Before-and-after change records
◇ ◇ ◇ ◇ ◇ ◇ ◇
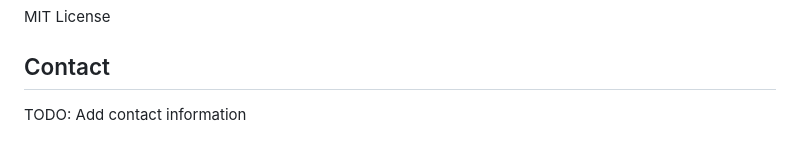
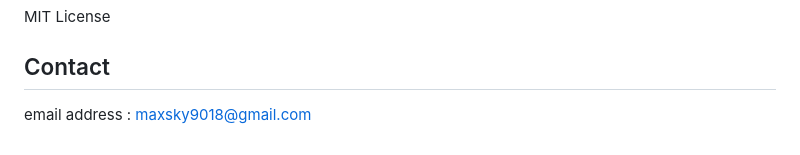
Before and after one commit to VibeCrates/VibeCrates_Recommendation, a Markdown page: README.md, the part around the change. Rendered like a GitHub page.

```diff
--- a/README.md
+++ b/README.md
@@ -211,4 +211,4 @@ MIT License
 
 ## Contact
 
-TODO: Add contact information
+email address : maxsky9018@gmail.com
```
◇ ◇ ◇ ◇ ◇ ◇ ◇
Each entry above should be copied word for word, with the images omitted.

§ Response box
Before and after one commit to VibeCrates/VibeCrates_Recommendation, a Markdown page: README.md, the part around the change. Rendered like a GitHub page.

```diff
--- a/README.md
+++ b/README.md
@@ -211,4 +211,4 @@ MIT License
 
 ## Contact
 
-TODO: Add contact information
+email address : maxsky9018@gmail.com
```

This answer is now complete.